Some observers contend that a new party would further split the opposition, rather than restore a sense of momentum. Nazarbayev opponents have experienced a steady erosion of influence since the 2004 parliamentary elections, when the opposition won only one seat. (The Ak Zhol party won it but declined to take it up in protest at what it said was the illegitimacy of the election.) [For background see the Eurasia Insight archive]. In the 2005 presidential contest, Nazarbayev took 91 percent of the vote, trouncing Tuyakbai. This year, opposition activists have continued to face considerable pressure, and have been unable to mount a political offensive. [For background see the Eurasia Insight archive].
It is not clear whether the new party would face difficulty in obtaining official registration.
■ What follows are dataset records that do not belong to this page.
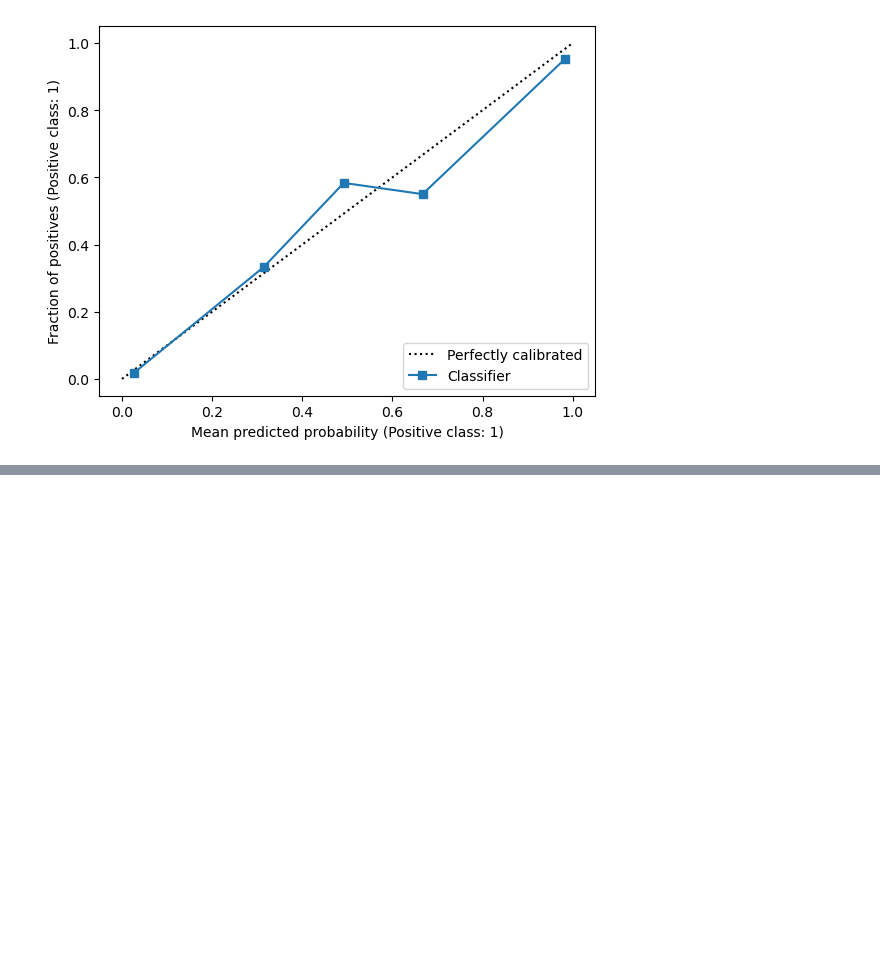
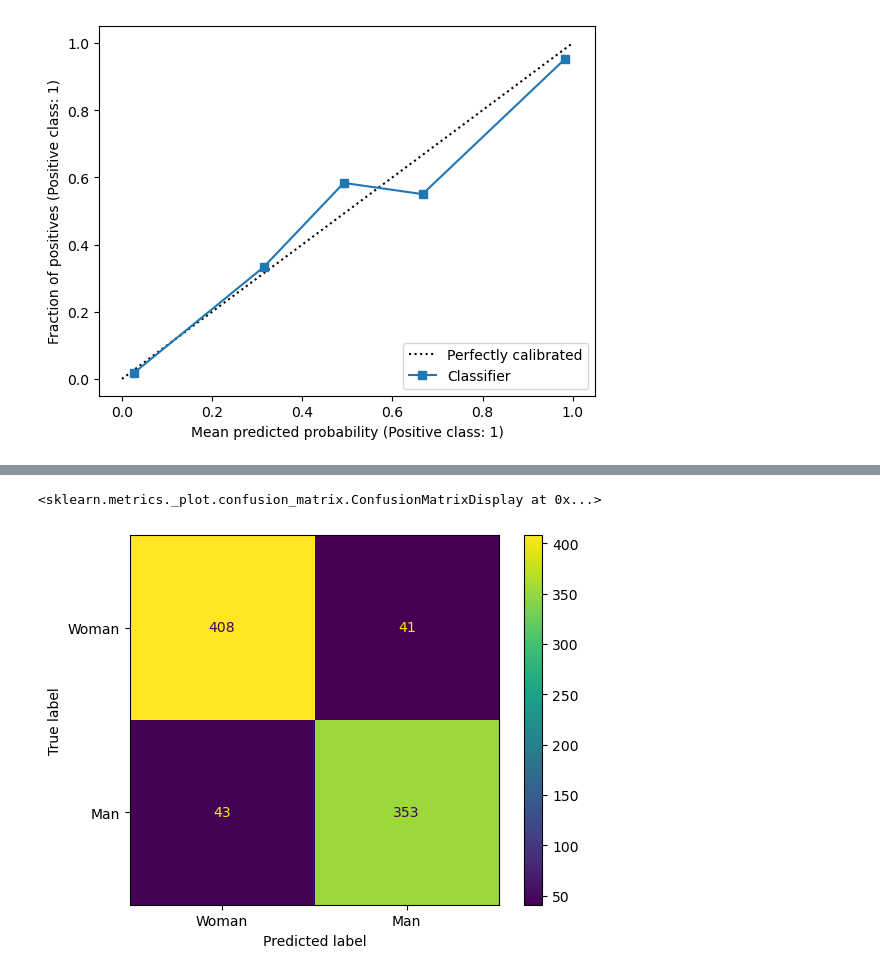
Before and after one commit to TRSS-Research/SAAC, a Jupyter notebook: notebooks/image_analysis/DeepFace Analysis.ipynb, the cells around one changed output, grey strips where cells are left out. Cells and saved outputs as stored; diff of their text form; code cells hidden in the pictures; blank space fills up the shorter version.

```diff
--- a/notebooks/image_analysis/DeepFace Analysis.ipynb
+++ b/notebooks/image_analysis/DeepFace Analysis.ipynb
@@ -436,0 +698,17 @@ disp
+# %%
+predictions_path = Path('./deepface_predictions_calibrated.csv')
+
+if not predictions_path.exists():
+    pd.json_normalize(all_predictions).to_csv(str(predictions_path), index=False)
+# %%
+all_predictions = json.loads(pd.read_csv(str(predictions_path)).to_json(orient='records'))
+all_labels = list(map(lambda p: p['label'], all_predictions))
+# %%
+threshold = 0.5
+
+predictions_gender = list(map(lambda p: (p['gender.Man']/100, 1 if p['gender.Man']/100 >= threshold else 0) if p['bbox'] else None, all_predictions))
+
+labels_gender = all_labels
+
+labels_gender, predictions_gender = zip(*list(filter(lambda p: p[0] is not None and p[1] is not None, zip(labels_gender, predictions_gender))))
+labels_gender = list(labels_gender)
@@ -436,0 +726,7 @@ disp
+# %%
+cm = metrics.confusion_matrix(labels_gender, [p[1] for p in predictions_gender])
+disp = metrics.ConfusionMatrixDisplay(confusion_matrix=cm, display_labels=['Woman', 'Man'])
+disp.plot()
+# %% [output]
+<sklearn.metrics._plot.confusion_matrix.ConfusionMatrixDisplay at 0x...>
+[figure, added]
```
Also changed, not shown: parts of 21 cells of this notebook, 1 other file.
The Alga party, for example, hasn't been able to register since it was set up a year ago on the basis of the defunct Democratic Choice of Kazakhstan. Some observers in Kazakhstan believe the government might be more open to sanctioning a new party that draws votes from opposition rivals.
As the opposition mooted a new party, the prevailing view on the pro-presidential side of the political spectrum was that strength lies in unity. The parties of the president and his eldest daughter merged at the beginning of July, creating a super-party with an estimated 700,000 members, and controlling 60 per cent of seats in the lower house of parliament. The remaining seats are held by other broadly pro-presidential parties.
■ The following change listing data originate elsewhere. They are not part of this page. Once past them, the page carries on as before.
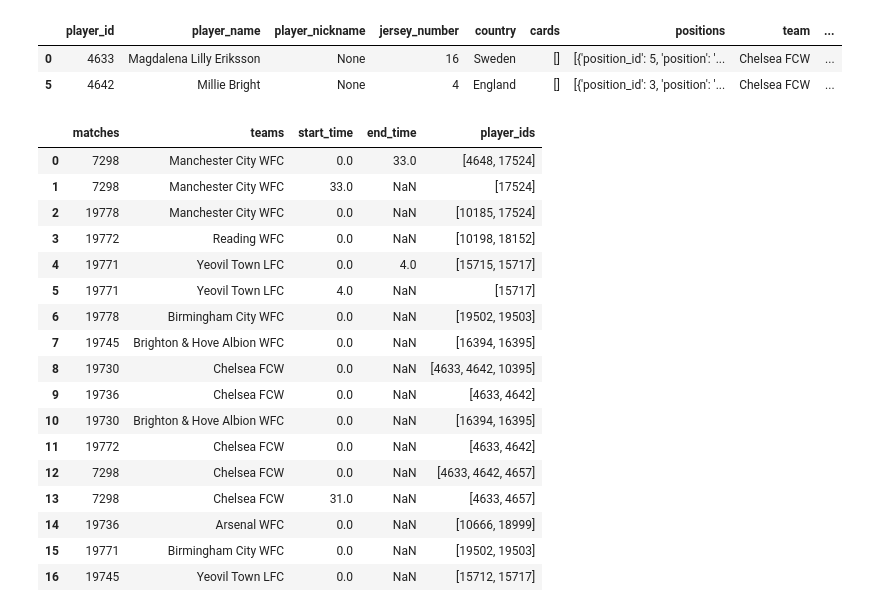
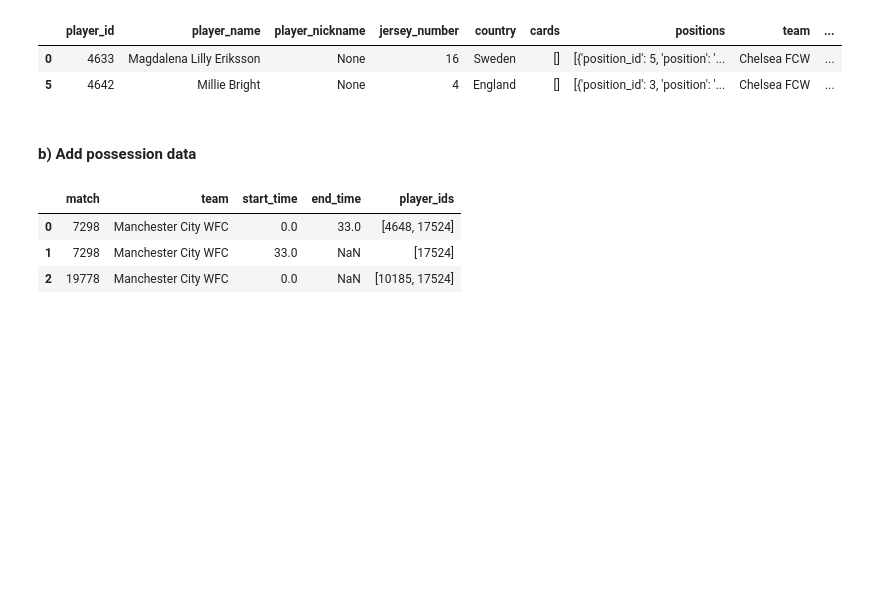
Before and after one commit to alexrhysbates/cb_efficiency, a Jupyter notebook: data/cb_dataset_prep.ipynb, the cells around one changed output. Drawn from its saved outputs; the diff is of its cells as text; code cells hidden in the pictures; blank space fills up the shorter version.

```diff
--- a/data/cb_dataset_prep.ipynb
+++ b/data/cb_dataset_prep.ipynb
@@ -193,32 +195,20 @@ for m, t in mts:
             count += 1
 # %%
 # create dataframe
-lineups = pd.DataFrame({"matches": matches,
-                        "teams": teams,
+lineups = pd.DataFrame({"match": matches,
+                        "team": teams,
                         "start_time": starts,
                         "end_time": ends,
                         "player_ids":player_ids})
+# %% [markdown]
+#### b) Add possession data
 # %%
-lineups
+lineups.head(3)
 # %% [output]
-|  | matches | teams | start_time | end_time | player_ids |
+|  | match | team | start_time | end_time | player_ids |
 | 0 | 7298 | Manchester City WFC | 0.0 | 33.0 | [4648, 17524] |
 | 1 | 7298 | Manchester City WFC | 33.0 | NaN | [17524] |
 | 2 | 19778 | Manchester City WFC | 0.0 | NaN | [10185, 17524] |
-| 3 | 19772 | Reading WFC | 0.0 | NaN | [10198, 18152] |
-| 4 | 19771 | Yeovil Town LFC | 0.0 | 4.0 | [15715, 15717] |
-| 5 | 19771 | Yeovil Town LFC | 4.0 | NaN | [15717] |
-| 6 | 19778 | Birmingham City WFC | 0.0 | NaN | [19502, 19503] |
-| 7 | 19745 | Brighton & Hove Albion WFC | 0.0 | NaN | [16394, 16395] |
-| 8 | 19730 | Chelsea FCW | 0.0 | NaN | [4633, 4642, 10395] |
-| 9 | 19736 | Chelsea FCW | 0.0 | NaN | [4633, 4642] |
-| 10 | 19730 | Brighton & Hove Albion WFC | 0.0 | NaN | [16394, 16395] |
-| 11 | 19772 | Chelsea FCW | 0.0 | NaN | [4633, 4642] |
-| 12 | 7298 | Chelsea FCW | 0.0 | NaN | [4633, 4642, 4657] |
-| 13 | 7298 | Chelsea FCW | 31.0 | NaN | [4633, 4657] |
-| 14 | 19736 | Arsenal WFC | 0.0 | NaN | [10666, 18999] |
-| 15 | 19771 | Birmingham City WFC | 0.0 | NaN | [19502, 19503] |
-| 16 | 19745 | Yeovil Town LFC | 0.0 | NaN | [15712, 15717] |
 # %%
 possession.sample(2)
 # %% [output]
```
Also changed, not shown: parts of 6 cells of this notebook.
In effect, Otan, the party chaired by the president, absorbed Asar, the party set up by his daughter, Dariga, to contest the 2004 parliamentary election. As the opposition Svoboda Slova newspaper put it, Otan swallowed Asar "like a boa constrictor swallows a rabbit."
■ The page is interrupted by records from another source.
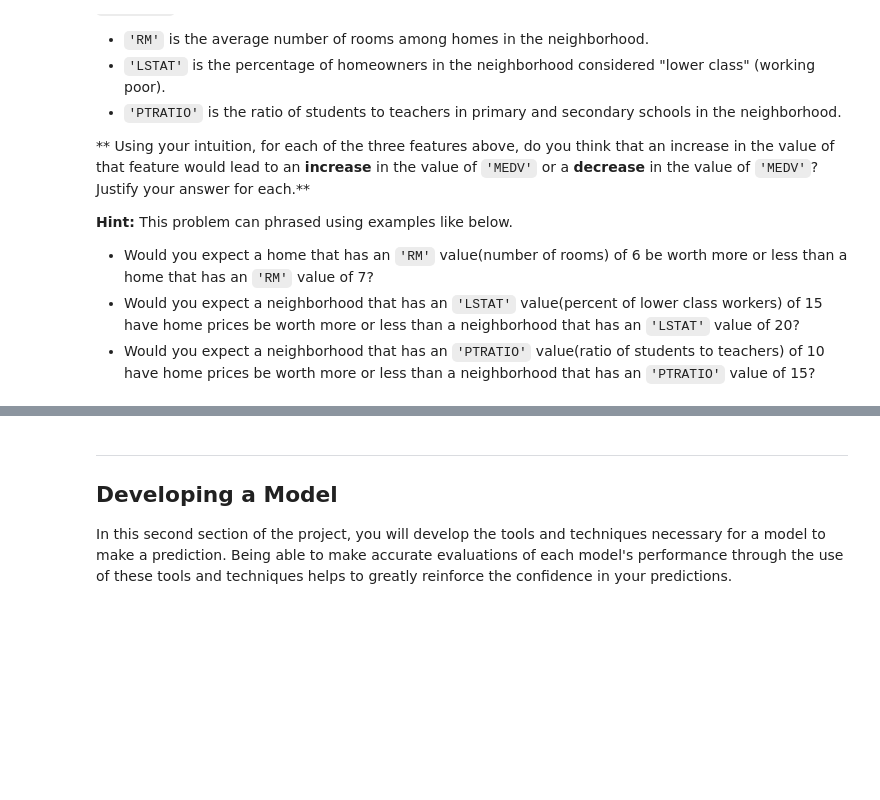
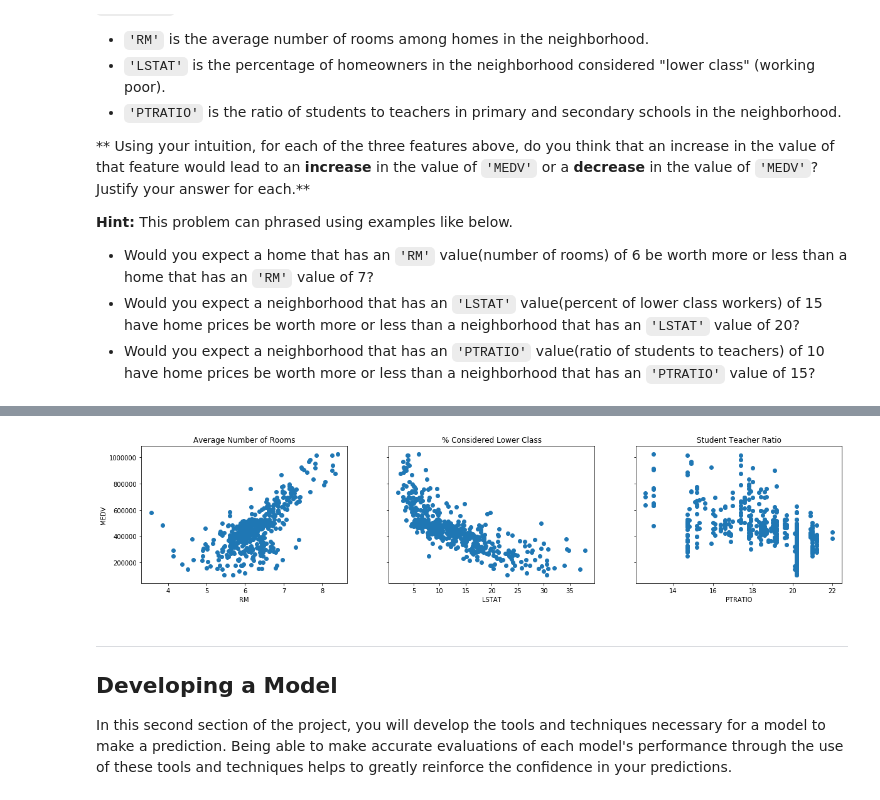
Before and after one commit to Dina-Nashaat/MLND_boston_housing, a Jupyter notebook: boston_housing.ipynb, the cells around one changed output, grey strips where cells are left out. Saved outputs shown, nothing was run; the diff lists cells and outputs as text; code cells hidden in the pictures; blank space fills up the shorter version.

```diff
--- a/boston_housing.ipynb
+++ b/boston_housing.ipynb
@@ -92,3 +109,19 @@ As a reminder, we are using three features from the Boston housing dataset: `'RM
+# %%
+fig = plt.figure(figsize = (20,4))
+ax1,ax2,ax3= fig.subplots(1,3, sharey='row')
+ax1.scatter(features['RM'], prices)
+ax1.set_title('Average Number of Rooms')
+ax1.set_xlabel('RM')
+ax1.set_ylabel('MEDV')
+ax2.scatter(features['LSTAT'], prices)
+ax2.set_title('% Considered Lower Class')
+ax2.set_xlabel('LSTAT')
+ax3.scatter(features['PTRATIO'], prices)
+ax3.set_title('Student Teacher Ratio')
+ax3.set_xlabel('PTRATIO')
+plt.show()
+# %% [output]
+[figure, added]
 # %% [markdown]
 ----
 
```
Also changed, not shown: parts of 33 cells of this notebook, 2 other files.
The merger came in the wake of reports of a rift between Nazarbayev and his daughter following the murder of opposition figure Altynbek Sarsenbayev in early 2006. [For background see the Eurasia Insight archive]. Many observers interpret the Otan-Asar merger as a move by Nazarbayev and his supporters to restrain his daughter's political ambitions. "It is clear that Asar's departure from the country's political scene was agreed and carried out at the initiative of Nazarbayev's entourage, which had started to become too concerned in recent times at the vigour of his eldest daughter," said a Svoboda Slova commentary.
Some reports suggest that far from putting an end to Dariga's political career, the political merger stands to weakens political rivals, including other powerful relatives of the president such as his son-in-law, Timur Kulibayev.
The key to understanding the merger of pro-Nazarbayev parties may lie in the presidential succession. Since Nazarbayev's re-election in 2005 for what is constitutionally his last term, members of Kazakhstan's political elite have been looking ahead to the next election, expected in 2012. "The merger of the two parties is the first step in preparing the transfer of power into hands that are reliable from Nursultan Nazarbayev's point of view," Svoboda Slova commented. "Otan has been rejuvenated in order to work towards the president's future successor."
Speaking at the July 4 meeting at which Otan and Asar formally merged, the president presented the move as a step forward for democracy. "Boosting the role of parties in the political system will be one of the main priorities of democratic reforms," Nazarbayev told delegates. Parties will come to play a greater role in the democratic process, Nazarbayev suggested: "We should come to an agreement that the party which wins the elections will nominate the prime minister and take part in forming the government."
But for all the talk of democracy, some elements of Otan and Asar's merger indicate that it took place with scant regard for the democratic process. Svoboda Slova was among several media outlets contending that the merger had been rushed through without debate. "It is notable that the merger of the parties was managed without internal party discussions," it said. "Nobody asked the opinion of the rank-and-file members of either party."
Joanna Lillis is a freelance writer who specializes in Central Asian affairs.